Wednesday, 18 July 2018

Surface structures easily revealed

As it is known, revealing the surface structure of minerals and fossils can be done by making an ultra-thin section or an acetate peel. An ultra-thin section is a thin slice of a mineral or fossil mounted on a glass slide and viewed under a microscope. Preparing thin sections produces excellently detailed images, but the techniques are relatively difficult and can require expensive equipment. Making acetate peels is much easier and much cheaper.

Acetate peels are made by polishing a surface, etching it with acid to give it some relief, and then chemically melting a piece of acetate film onto that surface with the

Wednesday, 4 July 2018

Muscovite under polarization microscope

Muscovite has an anisotropic crystal structure, with two optical axis and a negative optical sign.
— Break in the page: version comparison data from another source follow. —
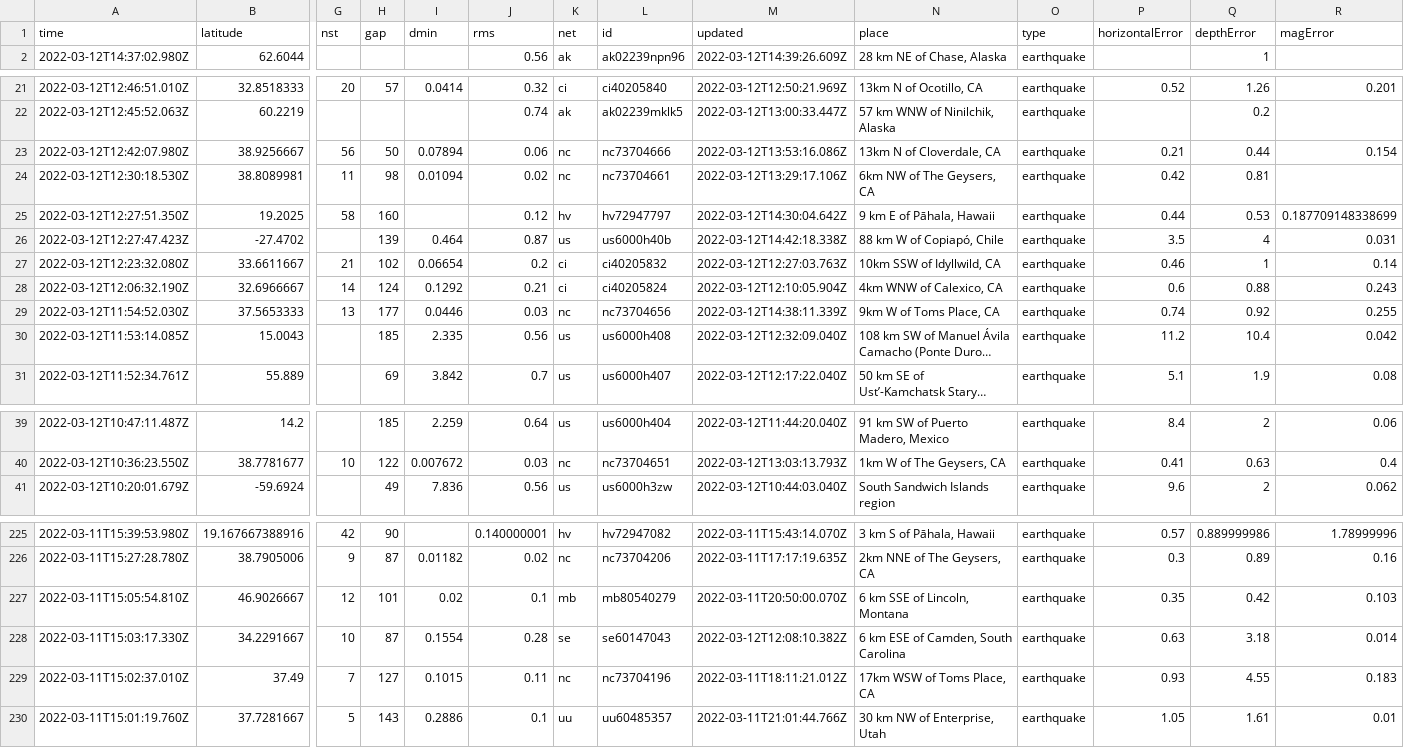
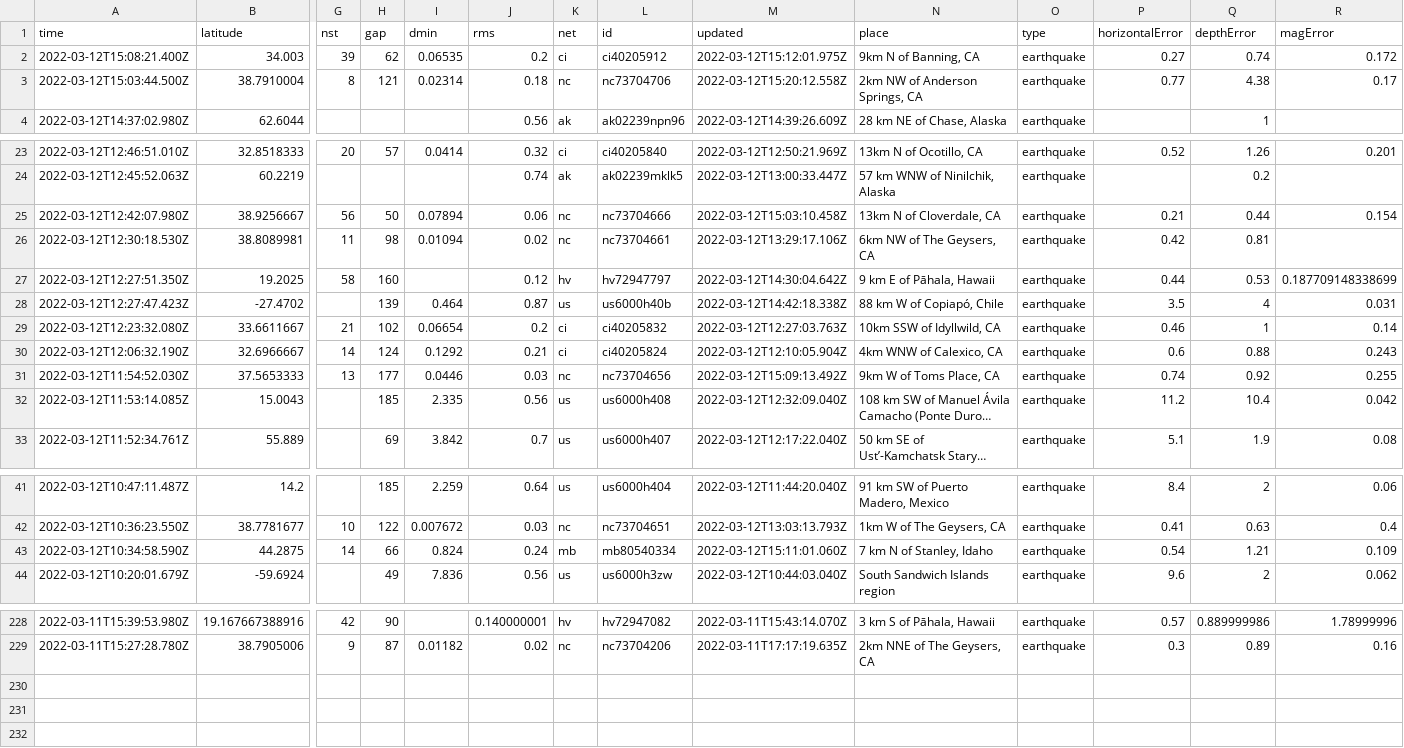
Before and after one commit to DevonMilley/dbk-calendar-actions, a CSV file: usgs_current.csv, drawn as a sheet; only a part is shown, gaps mark what is left out; long unchanged cells end in …; removed rows and columns are numbered as before the commit, all else as after; rows hold the shown columns only; the diff covers the shown part only; the diff names each change by its address in the sheet, - before the commit and + after, or states it on an @@ line.

```diff
--- a/usgs_current.csv
+++ b/usgs_current.csv
+row 2: 2022-03-12T15:08:21.400Z | 34.003 | 39 | 62 | 0.06535 | 0.2 | ci | ci40205912 | 2022-03-12T15:12:01.975Z | 9km N of Banning, CA | earthquake | 0.27 | 0.74 | 0.172
+row 3: 2022-03-12T15:03:44.500Z | 38.7910004 | 8 | 121 | 0.02314 | 0.18 | nc | nc73704706 | 2022-03-12T15:20:12.558Z | 2km NW of Anderson Springs, CA | earthquake | 0.77 | 4.38 | 0.17
-M25 (updated): 2022-03-12T13:53:16.086Z
+M25 (updated): 2022-03-12T15:03:10.458Z
-M31 (updated): 2022-03-12T14:38:11.339Z
+M31 (updated): 2022-03-12T15:09:13.492Z
+row 43: 2022-03-12T10:34:58.590Z | 44.2875 | 14 | 66 | 0.824 | 0.24 | mb | mb80540334 | 2022-03-12T15:11:01.060Z | 7 km N of Stanley, Idaho | earthquake | 0.54 | 1.21 | 0.109
-row 227: 2022-03-11T15:05:54.810Z | 46.9026667 | 12 | 101 | 0.02 | 0.1 | mb | mb80540279 | 2022-03-11T20:50:00.070Z | 6 km SSE of Lincoln, Montana | earthquake | 0.35 | 0.42 | 0.103
-row 228: 2022-03-11T15:03:17.330Z | 34.2291667 | 10 | 87 | 0.1554 | 0.28 | se | se60147043 | 2022-03-12T12:08:10.382Z | 6 km ESE of Camden, South Carolina | earthquake | 0.63 | 3.18 | 0.014
-row 229: 2022-03-11T15:02:37.010Z | 37.49 | 7 | 127 | 0.1015 | 0.11 | nc | nc73704196 | 2022-03-11T18:11:21.012Z | 17km WSW of Toms Place, CA | earthquake | 0.93 | 4.55 | 0.183
-row 230: 2022-03-11T15:01:19.760Z | 37.7281667 | 5 | 143 | 0.2886 | 0.1 | uu | uu60485357 | 2022-03-11T21:01:44.766Z | 30 km NW of Enterprise, Utah | earthquake | 1.05 | 1.61 | 0.01
```
Also changed, not shown: 2 edited cells elsewhere in this file.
The images and video taken with a polarization microscope with crossed polarizers and the Bertrand lens in place, are showing interference images (without lambda filter) in the plane perpendicular to the bisector between the two optical axes.To obtain these images, a thin slice of muscovite was split off from the crystal and taken for examination. Light entering this slice of crystal, produces the typical interference images for this type of crystal.

Click here for more information about Muscovite Mineral.

Monday, 2 July 2018

Basics of Light Microscopy: Incident Light Microscopy for opaque samples (I)

A closer look on Incident Light Microscopy reveals a new and noticeable fact. In a compound microscope for opaque samples, the objective plays two roles. First, like in a Transmitted light setup the objective is part of the imaging process. Quality and performance of the objective are essential elements to get reliable and “close-to-truth” results. 

Secondly, the objective additionally is part of the illumination system. Light from the lamp house passes the illumination axis and is deflected by a 45° orientated semi-transparent mirror. Sent through the objective, the light is reflected by the sample surface and brings back sample information to the eyepieces/camera. For a beginner it is difficult to accept that both illumination and imaging processes do not interfere visually.